Topics: plasma membrane, mechanotransduction, membrane tension, mechanosensor

Authors: Anabel-Lise Le Roux, Xarxa Quiroga, Nikhil Walani, Marino Arroyo and Pere Roca-Cusachs

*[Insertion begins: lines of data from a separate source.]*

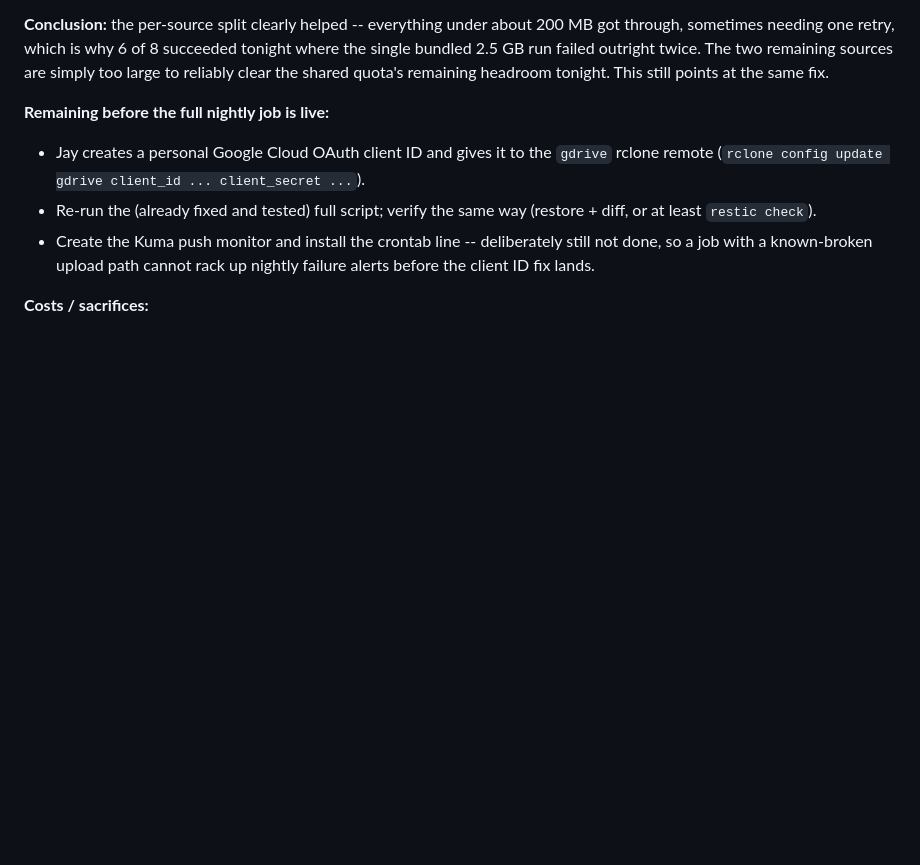
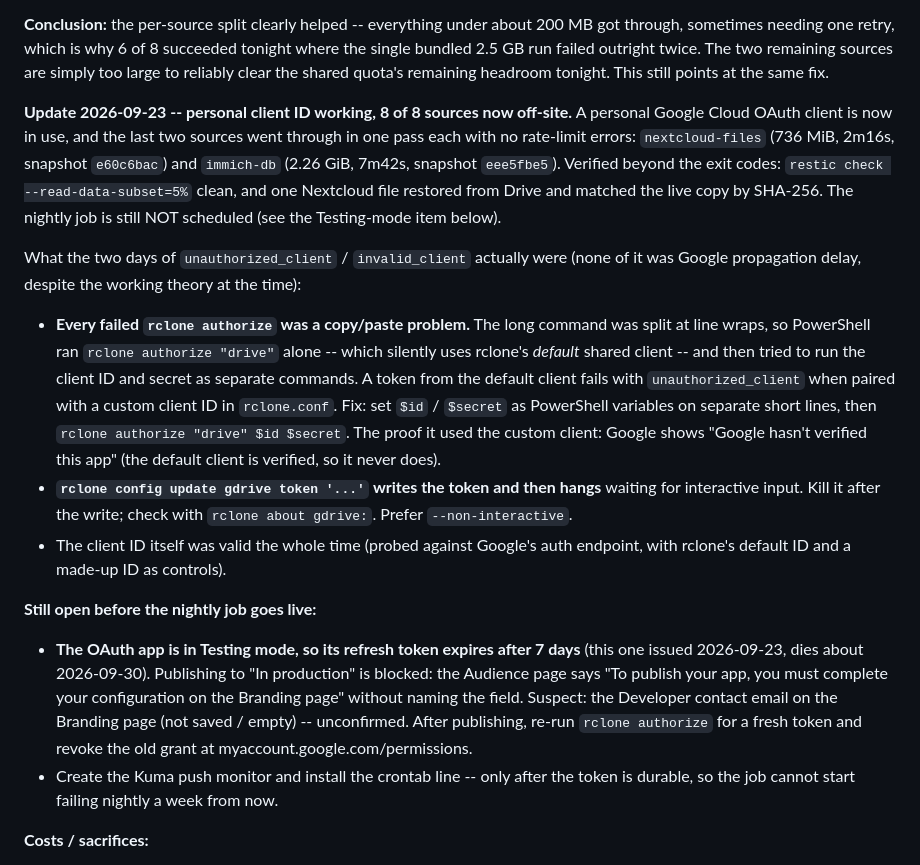
Before and after one commit to alleyneja/mediahub-configs, a Markdown page: docs/backup-and-storage.md, the part around the change. GitHub-like rendering; blank space fills up the shorter version.

Commit message:
Off-site backup: personal OAuth client working, 8 of 8 sources off-site
Record the resolution of the unauthorized_client / invalid_client saga (a
copy/paste line-wrap made rclone authorize run without the custom client,
not propagation delay), the two sources completed and how they were
verified, and the open Testing-mode 7-day token expiry that gates the cron.

Co-Authored-By: Claude Sonnet 5 <noreply@anthropic.com>

```diff
--- a/docs/backup-and-storage.md
+++ b/docs/backup-and-storage.md
@@ -69,10 +69,17 @@ on the same drive as what they protect.
 
 **Conclusion:** the per-source split clearly helped -- everything under about 200 MB got through, sometimes needing one retry, which is why 6 of 8 succeeded tonight where the single bundled 2.5 GB run failed outright twice. The two remaining sources are simply too large to reliably clear the shared quota's remaining headroom tonight. This still points at the same fix.
 
-**Remaining before the full nightly job is live:**
-- Jay creates a personal Google Cloud OAuth client ID and gives it to the `gdrive` rclone remote (`rclone config update gdrive client_id ... client_secret ...`).
-- Re-run the (already fixed and tested) full script; verify the same way (restore + diff, or at least `restic check`).
-- Create the Kuma push monitor and install the crontab line -- deliberately still not done, so a job with a known-broken upload path cannot rack up nightly failure alerts before the client ID fix lands.
+**Update 2026-09-23 -- personal client ID working, 8 of 8 sources now off-site.**
+A personal Google Cloud OAuth client is now in use, and the last two sources went through in one pass each with no rate-limit errors: `nextcloud-files` (736 MiB, 2m16s, snapshot `e60c6bac`) and `immich-db` (2.26 GiB, 7m42s, snapshot `eee5fbe5`). Verified beyond the exit codes: `restic check --read-data-subset=5%` clean, and one Nextcloud file restored from Drive and matched the live copy by SHA-256. The nightly job is still NOT scheduled (see the Testing-mode item below).
+
+What the two days of `unauthorized_client` / `invalid_client` actually were (none of it was Google propagation delay, despite the working theory at the time):
+- **Every failed `rclone authorize` was a copy/paste problem.** The long command was split at line wraps, so PowerShell ran `rclone authorize "drive"` alone -- which silently uses rclone's *default* shared client -- and then tried to run the client ID and secret as separate commands. A token from the default client fails with `unauthorized_client` when paired with a custom client ID in `rclone.conf`. Fix: set `$id` / `$secret` as PowerShell variables on separate short lines, then `rclone authorize "drive" $id $secret`. The proof it used the custom client: Google shows "Google hasn't verified this app" (the default client is verified, so it never does).
+- **`rclone config update gdrive token '...'` writes the token and then hangs** waiting for interactive input. Kill it after the write; check with `rclone about gdrive:`. Prefer `--non-interactive`.
+- The client ID itself was valid the whole time (probed against Google's auth endpoint, with rclone's default ID and a made-up ID as controls).
+
+**Still open before the nightly job goes live:**
+- **The OAuth app is in Testing mode, so its refresh token expires after 7 days** (this one issued 2026-09-23, dies about 2026-09-30). Publishing to "In production" is blocked: the Audience page says "To publish your app, you must complete your configuration on the Branding page" without naming the field. Suspect: the Developer contact email on the Branding page (not saved / empty) -- unconfirmed. After publishing, re-run `rclone authorize` for a fresh token and revoke the old grant at myaccount.google.com/permissions.
+- Create the Kuma push monitor and install the crontab line -- only after the token is durable, so the job cannot start failing nightly a week from now.
 
 **Costs / sacrifices:**
 1. Off-site restore depends on the repository password. Losing all three copies (this file, Apple Keychain, paper) means the Google Drive copy is unrecoverable, by design (that is what encryption means).
```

Cells are constantly submitted to external mechanical stresses, which they must withstand and respond to. By forming a physical boundary between cells and their environment that is also a biochemical platform, the plasma membrane (PM) is a key interface mediating both cellular response to mechanical stimuli, and subsequent biochemical responses. Here, we review the role of the PM as a mechanosensing structure. We first analyse how the PM responds to mechanical stresses, and then discuss how this mechanical response triggers downstream biochemical responses. The molecular players involved in PM mechanochemical transduction include sensors of membrane unfolding, membrane tension, membrane curvature or membrane domain rearrangement. These sensors trigger signalling cascades fundamental both in healthy scenarios and in diseases such as cancer, which cells harness to maintain integrity, keep or restore homeostasis and adapt to their external environment. This article is part of a discussion meeting issue ‘Forces in cancer: interdisciplinary approaches in tumour mechanobiology’.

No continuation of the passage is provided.